Do you want to increase the diverse reading you’re doing? Check out WNDB’s campaigns.
Do you need accountability? Try the Goodreads Challenge.
Do you need help with discoverability? Why not follow the Book Riot Read Harder Challenge.
Or maybe you’re like me and have decided to read fewer books next year. That’s right, my New Year’s Resolution is to read fewer books. Why? Because I want to read slower, remember more, and enjoy them more.
Instead of trying to read everything this year–because let’s be serious, there is no way on earth to read all the books published in one year–I’m going to focus on (outside of my clients and slush-pile work reading of course!) the “special to me” books. No beating myself up about not getting to everything. Books are meant to come into your life when you need them most. I can only get out of them what I put in and rushed reading isn’t helping me.
This is my favorite Doris Lessing quote and you’ll quickly see why:
“There is only one way to read, which is to browse in libraries and bookshops, picking up books that attract you, reading only those, dropping them when they bore you, skipping the parts that drag-and never, never reading anything because you feel you ought, or because it is part of a trend or a movement.
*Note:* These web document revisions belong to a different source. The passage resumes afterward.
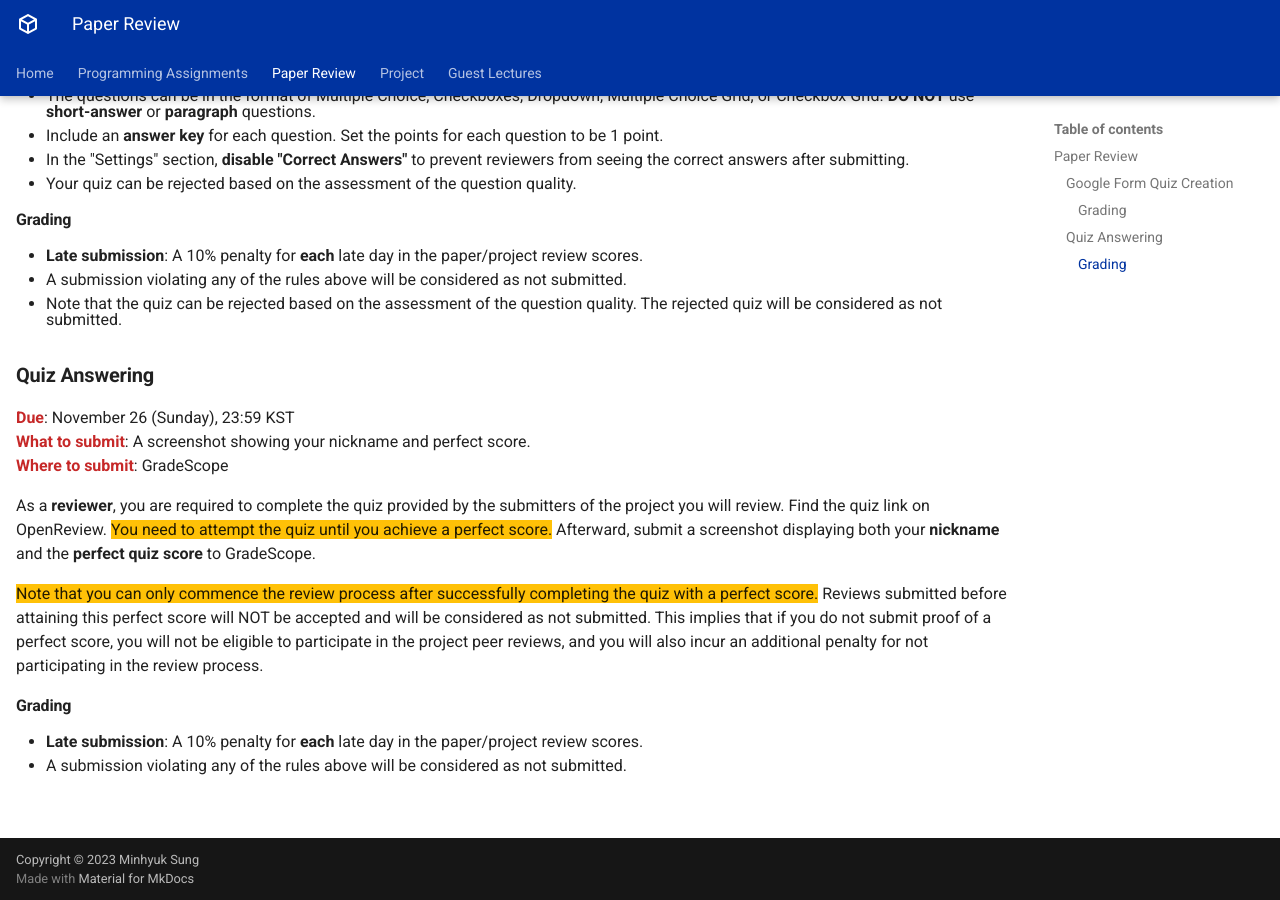
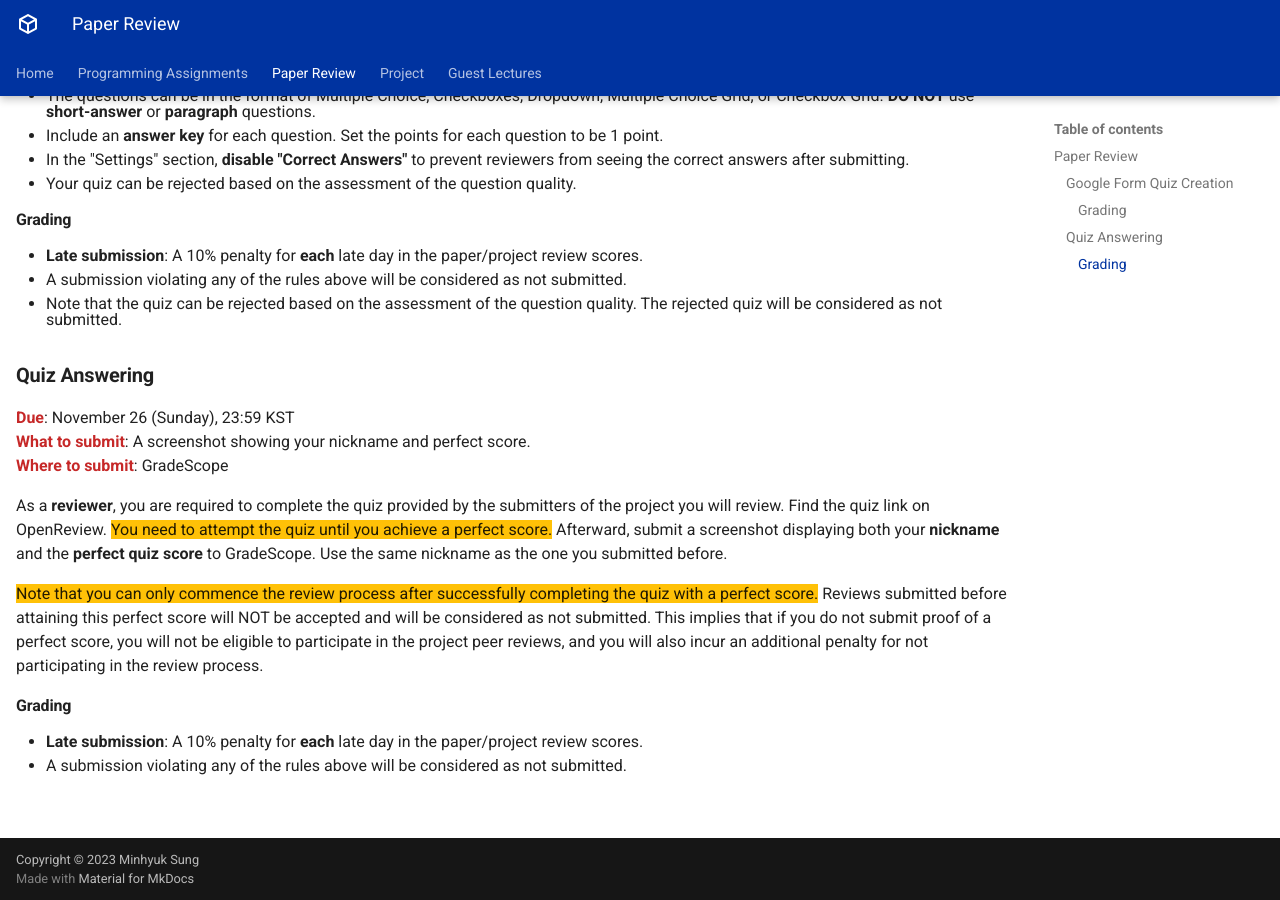
Before and after one commit to mhsung/kaist-cs479-fall-2023, an MkDocs documentation site: the page built from docs/paper-review.md, in a window 1280 px wide and 900 px high, scrolled down 835 px. Built offline with MkDocs 1.6.1 and Material for MkDocs 9.7.7, drawn with Linux system fonts in a browser that asks for light colours.

Commit message:
Updated.

```diff
--- a/docs/paper-review.md
+++ b/docs/paper-review.md
@@ -49,7 +49,7 @@ Refer to the following link to learn how to create a quiz using Google Forms:
 ^^What to submit^^: A screenshot showing your nickname and perfect score.
 ^^Where to submit^^: GradeScope
 
-As a **reviewer**, you are required to complete the quiz provided by the submitters of the project you will review. Find the quiz link on OpenReview. ==You need to attempt the quiz until you achieve a perfect score.== Afterward, submit a screenshot displaying both your **nickname** and the **perfect quiz score** to GradeScope.
+As a **reviewer**, you are required to complete the quiz provided by the submitters of the project you will review. Find the quiz link on OpenReview. ==You need to attempt the quiz until you achieve a perfect score.== Afterward, submit a screenshot displaying both your **nickname** and the **perfect quiz score** to GradeScope. Use the same nickname as the one you submitted before.
 
 ==Note that you can only commence the review process after successfully completing the quiz with a perfect score.== Reviews submitted before attaining this perfect score will NOT be accepted and will be considered as not submitted. This implies that if you do not submit proof of a perfect score, you will not be eligible to participate in the project peer reviews, and you will also incur an additional penalty for not participating in the review process.
 
```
Remember that the book which bores you when you are twenty or thirty will open doors for you when you are forty or fifty-and vise versa. Don’t read a book out of its right time for you.”
Q: What’s your reading-related New Year’s Resolution? Do you agree with mine?
Agent Janet Reid wrote a great blog post about agent burnout among other things. One part that stuck with me was her comment about agents reading things that aren’t client work.
I can understand when writers see their agents talking on Twitter or Facebook about books that aren’t theirs and they think: “If they had spare time, why weren’t they reading my manuscript?” But one of the most important things an agent can do is read and READ A LOT.
Why you want an agent who reads:
1. They know what’s selling.
If we don’t read published books, how up-to-date is our taste? How do we know what is working in the market? I call it ‘cleansing the palate’ and it’s a much needed respite.
2. They know what’s successful. Continue reading Why You Want An Agent Who Reads
Doris Lessing had a great effect on me as a reader. The Golden Notebook and The Grass is Singing are two of the books that changed my life.
Here is my favourite quote from her 1971 ‘Introduction’ to TGN:
“There is only one way to read, which is to browse in libraries and bookshops, picking up books that attract you, reading only those, dropping them when they bore you, skipping the parts that drag and never, never reading anything because you feel you ought, or because it is part of a trend or a movement. Remember that the book which bores you when you are twenty or thirty will open doors for you when you are forty or fifty and vice versa. Don’t read a book out of its right time for you. Continue reading RIP Doris Lessing
I often get asked, how does someone become a better writer? My answer is always to read more, more, more.
Here are the reasons why writers must be voracious readers:
- Attention to detail – People who read a lot learn grammar, spelling, dialogue and more from books.
- Knowing what’s going on in your genre – Over 200,000 books are traditionally published in the U.S. in any given year. Do you know what’s out there in yours?
- Comparison titles – When it comes time to get an agent can you compare and contrast your writing within your own genre? What types of books should yours be placed beside in a bookstore?
- Gaps in the market – Continue reading Why Writers Must Be Readers